Dhanun: It’s nice to see the community after the floods, especially seeing community members I helped and checking how they’re doing now. It’s a good moment of intimacy between people of different yet also similar backgrounds.
Rahman: I’m wearing a nice traditional Sudanese jalabeya. I think it’s a nice opportunity to re-indigenise myself.
Clothes are a very important part of our culture. My dad and my brothers and I went for coffee in a very pākehā area. I think we should be able to dress in our traditional clothes and be ourselves.
Eid is so important that we’ll always make time for it. You’re fasting the whole month, everyone wants to have that first coffee with someone they love.
I prayed at my local mosque originally but came here after because it’s like an enclave for our Sudanese community.
Eid is when I disconnect from everything else, spend time with my family and enjoy my day.
You can really feel the spirit of Eid here. Knowing that everyone else just did that whole month of fasting, I have something to really bond over with strangers here. It feels nice to know I’m not alone.
Being in New Zealand, you can feel like a foreigner, so it’s nice to know that once a year you can be here with all these other Muslims.
I’m wearing traditional Kurdish clothing. We have many forms and this is a simple one, even though it’s so extra. I only wear it for special occasions and I don’t have many of those, so Eid is the only time I get to wear it.
Nouh, Elyas and Omar

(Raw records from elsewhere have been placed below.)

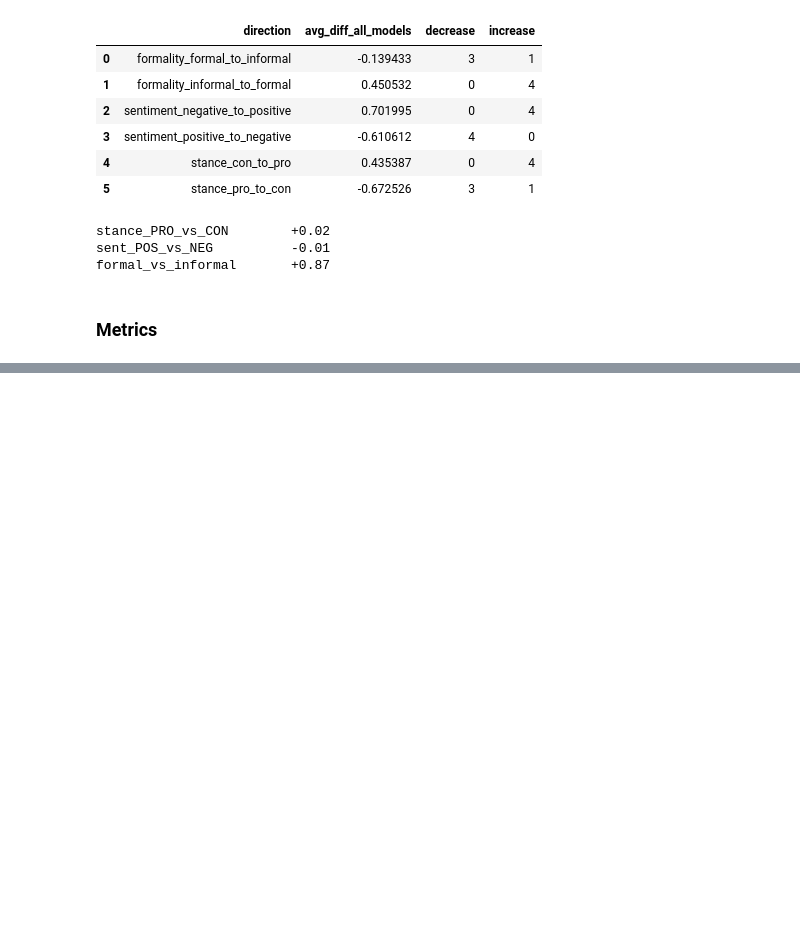
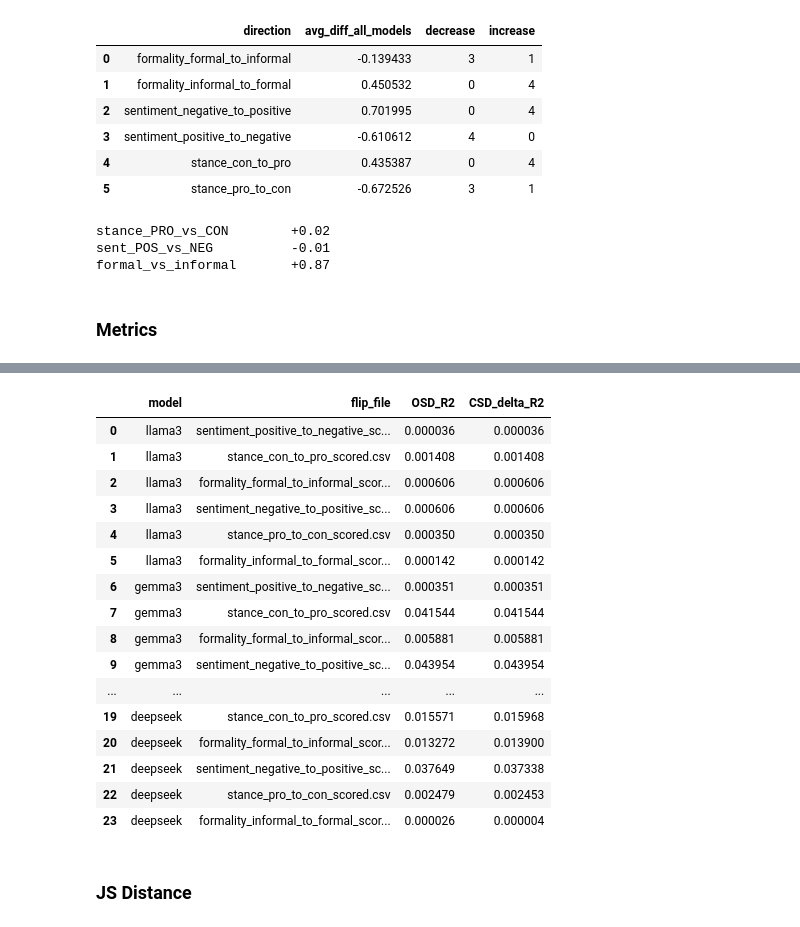
Before and after one commit to AlejandroIbarraC/StyleOverSubstance, a Jupyter notebook: data-analysis-persuade.ipynb, the cells around one changed output, grey strips where cells are left out. Drawn from its saved outputs; the diff is of its cells as text; code cells hidden in the pictures; blank space fills up the shorter version.

```diff
--- a/data-analysis-persuade.ipynb
+++ b/data-analysis-persuade.ipynb
@@ -673,0 +783,44 @@ osd_csd_df
+# %%
+import glob, os
+
+BASE = "counterfactuals_scored/persuade"
+results = []
+
+for model_name in os.listdir(BASE):
+    model_dir = os.path.join(BASE, model_name)
+    if not os.path.isdir(model_dir):
+        continue
+
+    for csv_path in glob.glob(os.path.join(model_dir, "*.csv")):
+        df = pd.read_csv(csv_path)
+        osd_r2, csd_delta_r2 = compute_osd_csd_regression(df)
+
+        results.append({
+            "model": model_name,
+            "flip_file": os.path.basename(csv_path),
+            "OSD_R2": osd_r2,
+            "CSD_delta_R2": csd_delta_r2
+        })
+
+df_results = pd.DataFrame(results)
+df_results
+# %% [output]
+|  | model | flip_file | OSD_R2 | CSD_delta_R2 |
+| 0 | llama3 | sentiment_positive_to_negative_sc... | 0.000036 | 0.000036 |
+| 1 | llama3 | stance_con_to_pro_scored.csv | 0.001408 | 0.001408 |
+| 2 | llama3 | formality_formal_to_informal_scor... | 0.000606 | 0.000606 |
+| 3 | llama3 | sentiment_negative_to_positive_sc... | 0.000606 | 0.000606 |
+| 4 | llama3 | stance_pro_to_con_scored.csv | 0.000350 | 0.000350 |
+| 5 | llama3 | formality_informal_to_formal_scor... | 0.000142 | 0.000142 |
+| 6 | gemma3 | sentiment_positive_to_negative_sc... | 0.000351 | 0.000351 |
+| 7 | gemma3 | stance_con_to_pro_scored.csv | 0.041544 | 0.041544 |
+| 8 | gemma3 | formality_formal_to_informal_scor... | 0.005881 | 0.005881 |
+| 9 | gemma3 | sentiment_negative_to_positive_sc... | 0.043954 | 0.043954 |
+| ... | ... | ... | ... | ... |
+| 19 | deepseek | stance_con_to_pro_scored.csv | 0.015571 | 0.015968 |
+| 20 | deepseek | formality_formal_to_informal_scor... | 0.013272 | 0.013900 |
+| 21 | deepseek | sentiment_negative_to_positive_sc... | 0.037649 | 0.037338 |
+| 22 | deepseek | stance_pro_to_con_scored.csv | 0.002479 | 0.002453 |
+| 23 | deepseek | formality_informal_to_formal_scor... | 0.000026 | 0.000004 |
+# %% [markdown]
+### JS Distance
```
Also changed, not shown: parts of 18 cells of this notebook, 26 other files.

Omar: I’m wearing a galabeya today; it’s my first time wearing one. I’m wearing it because Nouh got it for me last time he went to Egypt.
I like how nice everyone smells on Eid, the smell of oud is everywhere.
I’m not Muslim myself but I come from a Christian background. My classmate’s family is Muslim and I wanted to know more about Eid as well, so here I am.
It’s such a beautiful event, there’s a lot going on and everyone is just enjoying themselves and living their best life. I love the strong sense of community you can feel.
I’m wearing this outfit my friend had at home that she got from Pakistan and it honestly makes me feel really pretty. The colour is bright and gorgeous and I love how good I feel in it.
As Muslims, we’re supposed to look good every day, but on Eid, especially, we get new clothes.
This was a last minute ‘fit to be honest, but I always try to come prepared for Eid.
It’s so different celebrating here than back home. We’re surrounded by non-Muslims most of the time here so it’s nice to come and be around other Muslims.
Ayham & Hana
Hana: Welcome to Eid! This is our place to celebrate and really thrive as a Muslim community, especially after all our hard work in Ramadan.
It feels weird to finally be eating during the day again, but there’s no better place to be for that right now than here.
Ayham: There are people I know that I only see when I come to this event. We don’t talk or even organise seeing each other, we just know - I’ll see you on Eid. It’s a great environment to maintain those connections.
Everyone looks their best - just look at Hana.
Mariam and Khadija*
Khadija: My sister got my outfit for me as a gift from Dubai. I usually go for a darker coloured abaya, but this Eid I decided to go for something different and brighter. Me and [Mariam] accidentally matched today.
Mariam: We only get twice a year to get this dressed up with all our best clothes, so we have to be extra. It’s like the Muslim Met Gala.
*Names have been changed
“More than any other time of day, our connection with God is a lot higher during that time.”
“I was brought up on a story about my country that wasn’t true.”
You might have noticed the use of karakia in public meetings keeps making headlines recently.